Past shows include 'New Contemporaries' in 2002, 'Collage' at the Bloomberg Space London in 2004,where Bennett showed alongside artists including Chris Ofili, Marcel Duchamp, Robert Rauschenberg and Max Ernst, John Moores Painting Prize 23, The Walker Art Gallery in 2004, 'Fuckin Brilliant/Maji Yabai, Tokyo Wondersite Gallery, Shibuya, Tokyo in 2006, 'Bad Moon Rising', a solo show at Rockwell Gallery London in 2007 and 'Precious Things', Highlanes Gallery, Drogheda, Ireland in 2008, a group show curated by Graham Crowley, former professor of painting at The Royal College of Art, other artists included Ansel Krut, Varda Caivano and Paul Housley. She also received The Cocheme Fellowship at Byam Shaw School of Art in 2004 (concluding with a show alongside artist Ryan Gander).
Her work is in various collections including those of Mario Testino, Cornelia Parker and Julian Opie.
Nicholas William Johnson
Gwennan Thomas was born in Rouen, France in 1984 and grew up in both France and South Wales. She was nominated for Abstract Critical Newcomer Awards in 2012 and selected for Flowers Gallery’s Artist of the Day in 2013. She has shown regularly in the UK and has also participated in several curatorial projects, notably: Citrus Lush Bongo with Take Me Home Projects (2015) & MASK with Pluspace Projects in collaboration with Coventry University (2016).
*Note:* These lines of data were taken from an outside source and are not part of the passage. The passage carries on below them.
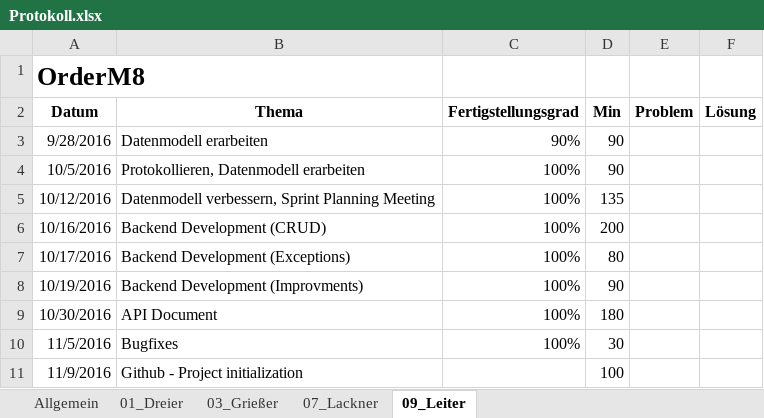
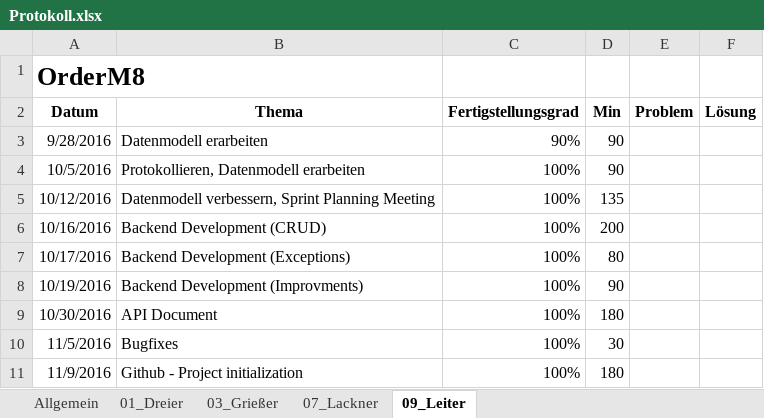
Before and after one commit to andygrie/OrderM8, an Excel workbook: Documents/Protokoll.xlsx, sheet 09_Leiter, drawn as a sheet; values as stored, in another font and other column widths than the file's, no borders; the diff names each change by its address in the sheet, - before the commit and + after, or states it on an @@ line.

Commit message:
updated timesheet

```diff
--- a/Documents/Protokoll.xlsx (sheet 09_Leiter)
+++ b/Documents/Protokoll.xlsx (sheet 09_Leiter)
-C11 (Fertigstellungsgrad): (empty)
+C11 (Fertigstellungsgrad): 100%
-D11 (Min): 100
+D11 (Min): 180
```
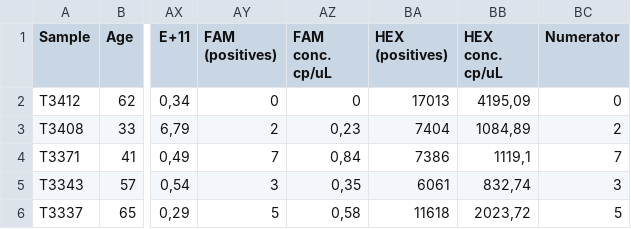
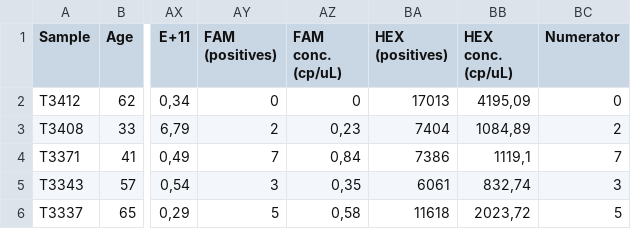
Before and after one commit to cuadradoe/research, a CSV file: exosomes.csv, drawn as a sheet; only a part is shown, gaps mark what is left out; the diff names each change by its address in the sheet, - before the commit and + after, or states it on an @@ line.

```diff
--- a/exosomes.csv
+++ b/exosomes.csv
-AZ1: FAM conc. cp/uL
+AZ1: FAM conc. (cp/uL)
-BB1: HEX conc. cp/uL
+BB1: HEX conc. (cp/uL)
```
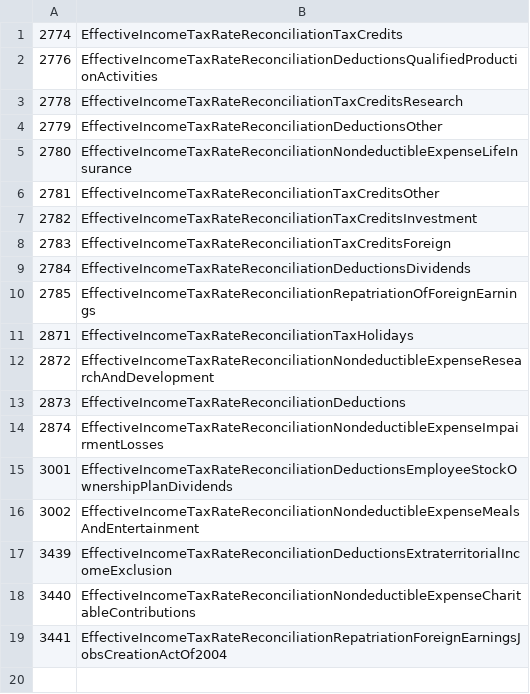
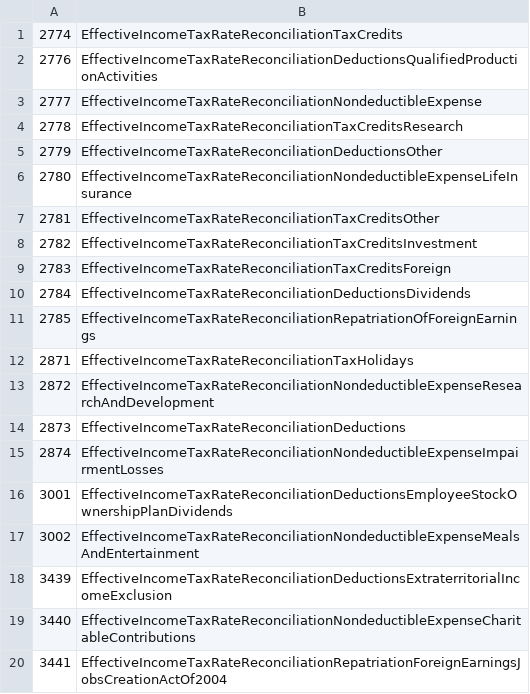
Before and after one commit to DataQualityCommittee/dqc_us_rules, a CSV file: dqc_us_rules/resources/DQC_US_0013/dqc_13_concepts.csv, drawn as a sheet; the diff names each change by its address in the sheet, - before the commit and + after, or states it on an @@ line.

```diff
--- a/dqc_us_rules/resources/DQC_US_0013/dqc_13_concepts.csv
+++ b/dqc_us_rules/resources/DQC_US_0013/dqc_13_concepts.csv
+row 3: 2777 | EffectiveIncomeTaxRateReconciliationNondeductibleExpense
```
Also changed, not shown: dqc_us_rules/resources/DQC_US_0015/dqc_15_concepts.csv, dqc_us_rules/resources/DQC_US_0015/dqc_15_exclusion_rules.csv, 1 other file.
Her playful and colourful paintings employ framing mechanisms and repetitive motifs derived from film scenes, collected objects and travelling. She is currently studying for her Masters in Painting at the Royal College of Art.